There is a serious issue with the sound on this DVD. Whilst the volume level of sound plays as normal for the Trailers and Special Features sections. The volume level on the actual film itself is so low as to be virtually inaudible. I had to wire my DVD player up to the Amp of my Hi-Fi system then listen through headphones and even then, the volume was low. So the volume level of sound on the film is presumably faulty, as I see no valid reason why the volume should be ok on the Trailers and Special Features but almost inaudible on the film itself! I had to use the subtitles to watch this film.
Simon West’s remake of the 1972 Charles Bronson flick The Mechanic is a movie obviously made for this generation’s attention span.
Jason Statham plays Arthur Bishop, a hired assassin who fancies himself a connoisseur of fine things. When one of Bishop’s hits goes awry, he finds himself with a partner, the son of the man whom he killed, Steve McKenna played by Ben Foster. Together, the two engage in murderous bromance that introduces the young one to the trade, as Bishop’s liquidating mentor played by Donald Sutherland did to him.
Although the original film could’ve used a little action upgrade, Simon West takes it a bit too far. The action and editing is so fast paced that we are unable to adequately process what’s going on.
I’m not sure who has told Hollywood that audience’s attention spans have gone the way of the dodo, but we still wish for a shot to linger on screen long enough to process it. The film seems to be shooting at 24 scenes per second rather than 24 frames per second.
Contrary to popular belief, Statham isn’t a terrible actor; he’s just allowing himself to be typecast into roles that don’t challenge him. He’s a wonderful action star, but I’m sure he could be used for dramatic purposes if only the role would allow him. In The Mechanic, most of the drama falls to Sutherland’s character who gives the film more depth than it deserves.

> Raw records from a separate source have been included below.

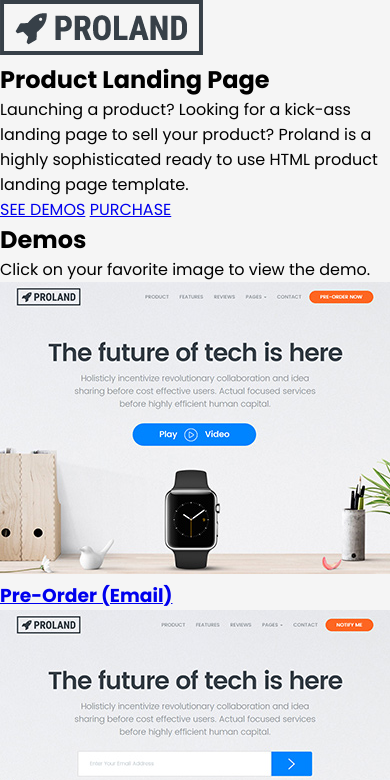
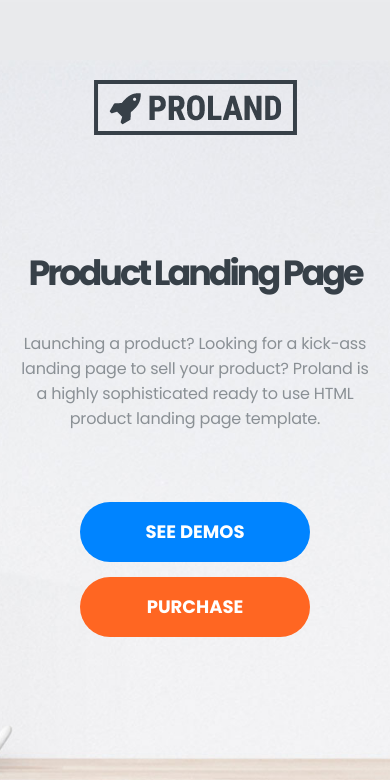
Before and after one commit to cecortes/landingPages, a website: page src/html/index.html in a window 390 px wide. Shown: the top 780 px of the page. Drawn offline with nearby package versions, Linux system fonts and the light colour scheme.

Commit message:
Header styles and responsive done

```diff
--- a/src/css/index.style.css
+++ b/src/css/index.style.css
@@ -10,6 +10,7 @@
   --color-border: #e9eef2;
   --color-blue: #0084ff;
   --color-blue-light: #99ceff;
+  --color-orange: #ff6622;
   --color-hover: #333;
 }
 
@@ -17,11 +18,157 @@
   margin: 0;
   padding: 0;
   box-sizing: border-box;
+  scroll-behavior: smooth;
 }
 
 body {
   font-family: var(--font);
   background-color: #f5f5f5;
-  width: 100vw;
-  overflow: hidden;
+  width: 100%;
+  /* margin: 0 auto; */
+  /* overflow-x: hidden; */
 }
+
+/** Header **/
+.header__container {
+  display: flex;
+  flex-wrap: wrap;
+  align-items: flex-start;
+  width: 100%;
+  height: 100vh;
+  background-image: url("./../assets/header-background.jpg");
+  background-repeat: no-repeat;
+  background-size: cover;
+  background-position: center;
+}
+
+.logo_container {
+  display: flex;
+  justify-content: center;
+  align-items: center;
+  width: 100%;
+  margin: 80px auto;
+}
+
+.text_container {
+  display: flex;
+  justify-content: center;
+  align-items: center;
+  width: 100%;
+}
+
+.text_container h2 {
+  width: 100%;
+  font-size: 35px;
+  font-weight: 700;
+  letter-spacing: -3px;
+  color: var(--color-pri);
+  text-align: center;
+}
+
+.copy_container {
+  display: flex;
+  justify-content: center;
+  align-items: center;
+  max-width: 780px;
+  margin: 0 auto;
+}
+
+.copy_container p {
+  width: 100%;
+  font-size: 16px;
+  font-weight: 400;
+  letter-spacing: -0.2px;
+  color: var(--color-sec);
+  text-align: center;
+  margin: 0 auto 40px;
+  padding: 0 15px;
+}
+
+.cta_container {
+  display: flex;
+  flex-wrap: wrap;
+  justify-content: space-evenly;
+  align-items: center;
+  width: 100%;
+  min-height: 120px;
+}
+
+.btn {
+  width: 230px;
+  height: 60px;
+  background-color: var(--color-blue);
+  border-radius: 30px;
+  font-size: 18px;
+  font-weight: 700;
+  line-height: 60px;
+  color: #fff;
+  text-align: center;
+  text-decoration: none;
+  cursor: pointer;
+  transition: all 0.5s ease-in-out;
+  margin-bottom: 15px;
+}
+
+.btn-sec {
+  background-color: var(--color-orange);
+  margin-bottom: 45%;
+}
+
+.btn:hover {
+  background-color: var(--color-hover);
+}
+
+@media screen and (min-width: 460px) {
+  .btn-sec {
+    margin-bottom: 15px;
+  }
+}
+
+@media screen and (min-width: 768px) {
+  .text_container h2 {
+    margin-bottom: 20px;
+  }
+
+  .copy_container p {
+    font-size: 18px;
+    font-weight: 300;
+    line-height: 26px;
+  }
+}
+
+@media screen and (min-width: 991px) {
+  .text_container h2 {
+    font-size: 68px;
+  }
+
+  .copy_container p {
+    font-size: 24px;
+    margin: 0 80px;
+    line-height: 36px;
+  }
+
+  .cta_container {
+    min-height: 144px;
+  }
+
+  .btn {
+    width: 316px;
+    height: 72px;
+    border-radius: 36px;
+    font-size: 24px;
+    line-height: 72px;
+    margin-bottom: 77px;
+  }
+}
+
+@media screen and (min-width: 1200px) {
+  .text_container h2 {
+    font-size: 79px;
+  }
+
+  .copy_container p {
+    font-size: 27px;
+    margin: 0 auto;
+  }
+}
--- a/src/html/index.html
+++ b/src/html/index.html
@@ -16,7 +16,7 @@
 </head>
 <body>
   <!-- Header -->
-  <header class="header__contianer">
+  <header class="header__container">
 
     <!-- Logo -->
     <div class="logo_container">
@@ -49,7 +49,7 @@
   </header>
 
   <!-- Main -->
-  <main class="main__container">
+  <main class="main__container" id="explore">
 
     <!-- Main Header -->
     <div class="main_header">
```
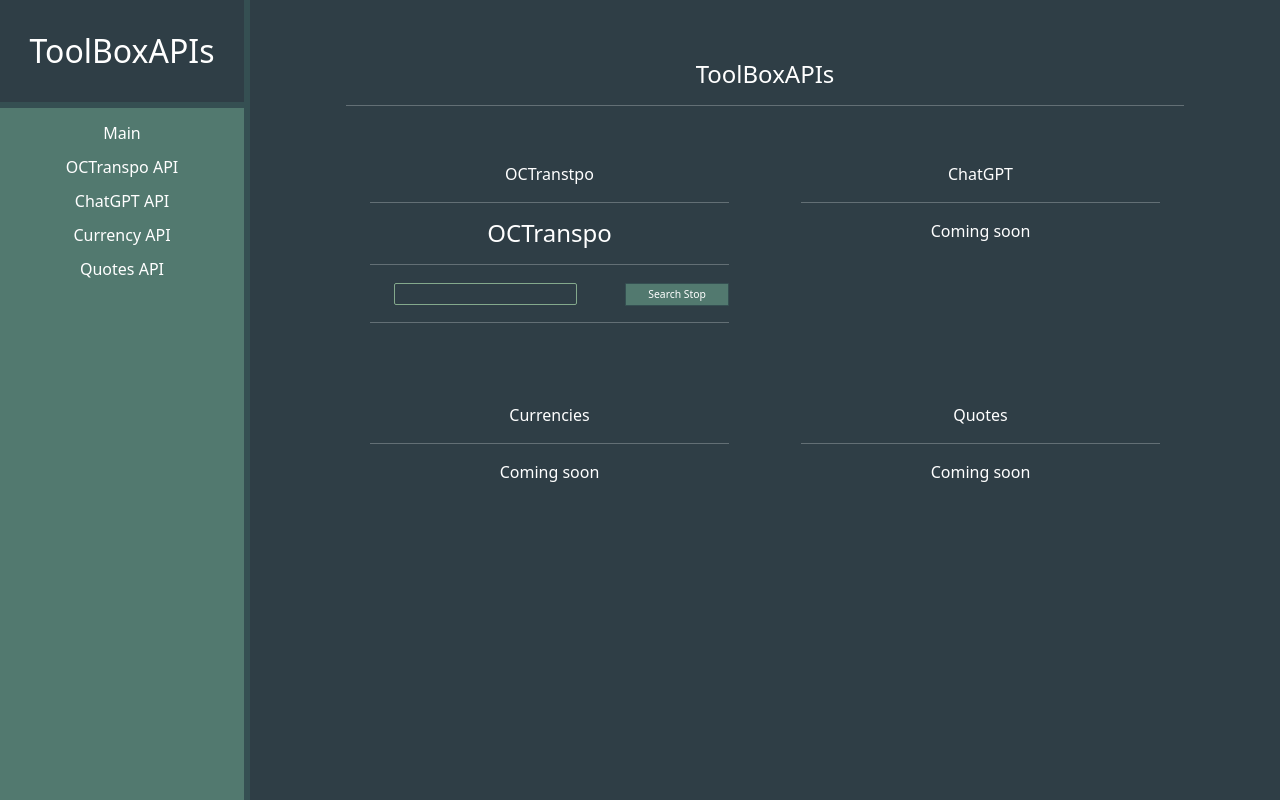
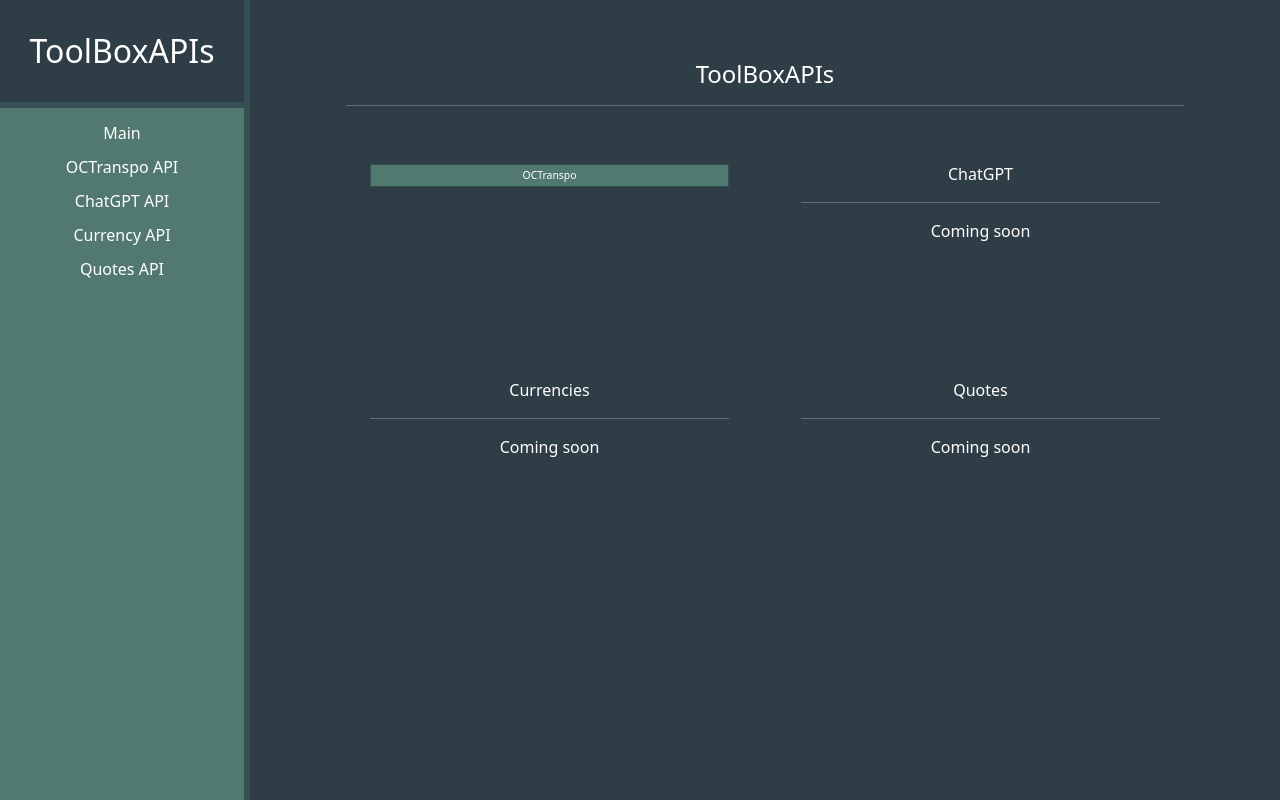
Before and after one commit to vinigonz1993/discordbot, a React (Create React App) app in the folder frontend/: page / in a window 1280 px wide. Built offline with nearby package versions, Linux system fonts and the light colour scheme.

Commit message:
Using navigate

```diff
--- a/frontend/src/components/Main.tsx
+++ b/frontend/src/components/Main.tsx
@@ -1,20 +1,23 @@
 import React from "react";
 import { Row, Col } from "react-bootstrap";
-import styled from "styled-components";
+import { BtnPrimary } from "./common/Button";
 import Section from "./common/Section";
 import Title from "./common/Title";
-import OCT from "./OCT";
+import { useNavigate } from 'react-router-dom';
 
 const Main = () => {
+    const navigate = useNavigate();
     return (
         <>
             <Title title="ToolBoxAPIs"/>
             <Row>
                 <Col xl={6} lg={12} md={12} sm={12}>
                     <Section>
-                        OCTranstpo
-                        <hr/>
-                        <OCT />
+                        <BtnPrimary
+                            onClick={() => navigate('/o')}
+                        >
+                            OCTranspo
+                        </BtnPrimary>
                     </Section>
                 </Col>
                 <Col xl={6} lg={6} md={6} sm={12}>
```
Also changed, not shown: 7 other files (tests, documents, lock files or other folders).
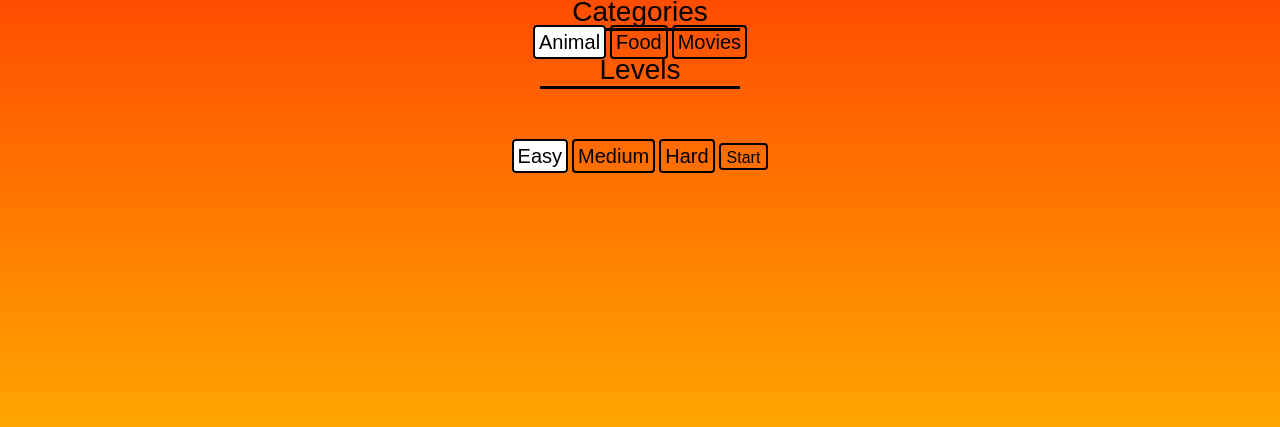
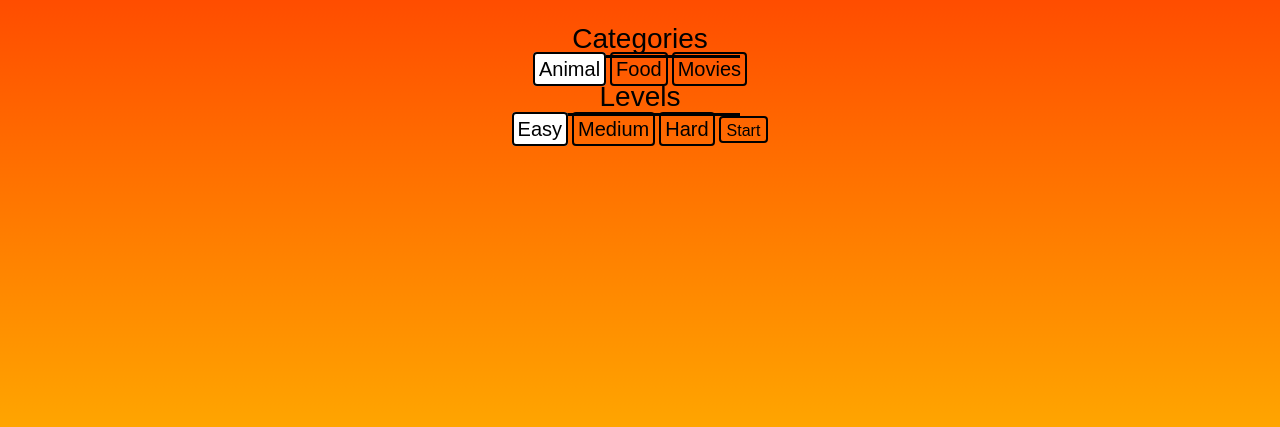
Before and after one commit to vcjhwebdev/tricky-trivia, a plain HTML site: page index.html in a window 1280 px wide. Shown: the part 395-822 px from the top of the page. Drawn offline with Linux system fonts and the light colour scheme.

Commit message:
removed all line breaks

```diff
--- a/index.html
+++ b/index.html
@@ -18,7 +18,7 @@
                         <label for="food">Food</label>
                   <input id="movies" type="radio" name="categories" value="movies">
                         <label for="movies">Movies</label>
-              <legend>Levels</legend><br><br><br>
+              <legend>Levels</legend>
                   <input id="easy" type="radio" name="animal" value="easy" checked>
                     <label for="easy">Easy</label>
                   <input id="medium" type="radio" name="animal" value="medium">
```
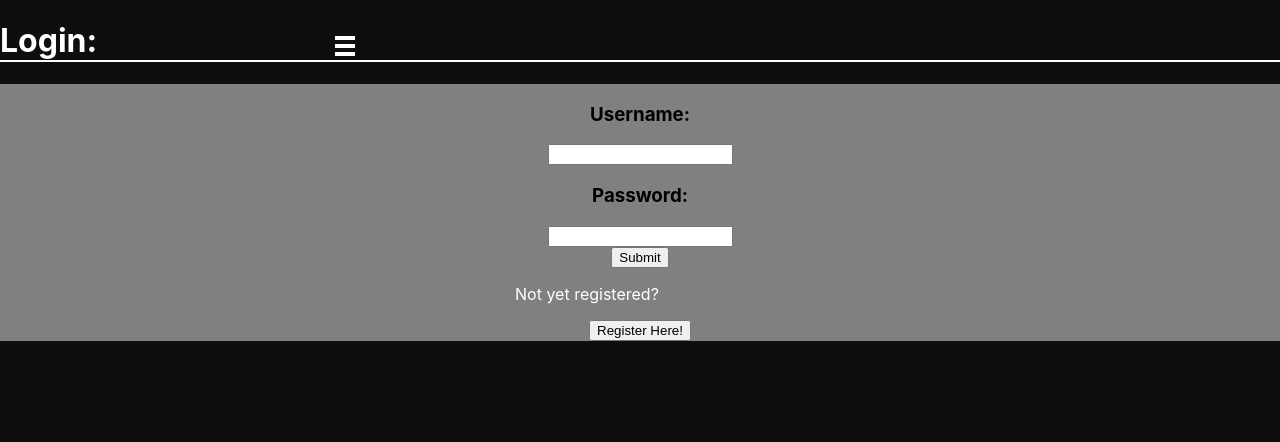
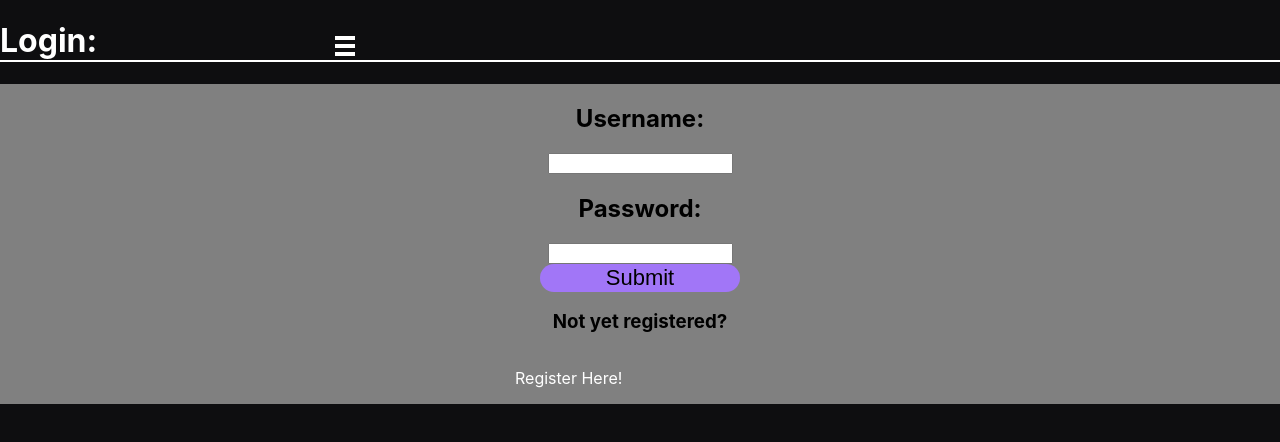
Before and after one commit to chaselancaster/nosmallstreamer-frontend, a React (Create React App) app: page /login in a window 1280 px wide. Shown: the top 442 px of the page. Built offline with nearby package versions, Linux system fonts and the light colour scheme.

Commit message:
style login button on Login.js

```diff
--- a/src/Component/Login/Login.css
+++ b/src/Component/Login/Login.css
@@ -5,3 +5,11 @@ h1 {
 form {
   background-color: gray;
 }
+
+.login-button {
+  background-color: rgb(161, 118, 247);
+  font-size: 22px;
+  width: 200px;
+  border: none;
+  border-radius: 20px;
+}
--- a/src/Component/Login/Login.js
+++ b/src/Component/Login/Login.js
@@ -23,13 +23,13 @@ class Login extends Component {
             <div>
                 <h1>Login:</h1>
                 <form>
-                    <h3>Username:</h3>
+                    <h2>Username:</h2>
                     <input type="text" name="username" value={username} onChange={this.changeHandler}/>
-                    <h3>Password:</h3>
+                    <h2>Password:</h2>
                     <input type="password" name="password" value={password} onChange={this.changeHandler} />
-                    <button type="submit">Submit</button>
-                    <p>Not yet registered?</p>
-                    <button>Register Here!</button>
+                    <button type="submit" className="login-button">Submit</button>
+                    <h3>Not yet registered?</h3>
+                    <p>Register Here!</p>
                 </form>
             </div>
         )
```
Also changed, not shown: 1 other file (tests, documents, lock files or other folders).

The film’s characters just aren’t fleshed out enough to hold the audience’s interest, which is ironic when you consider the earlier paragraph. Hollywood just doesn't seem to understand that our attention span is based on characters we care about and not just how fast things move.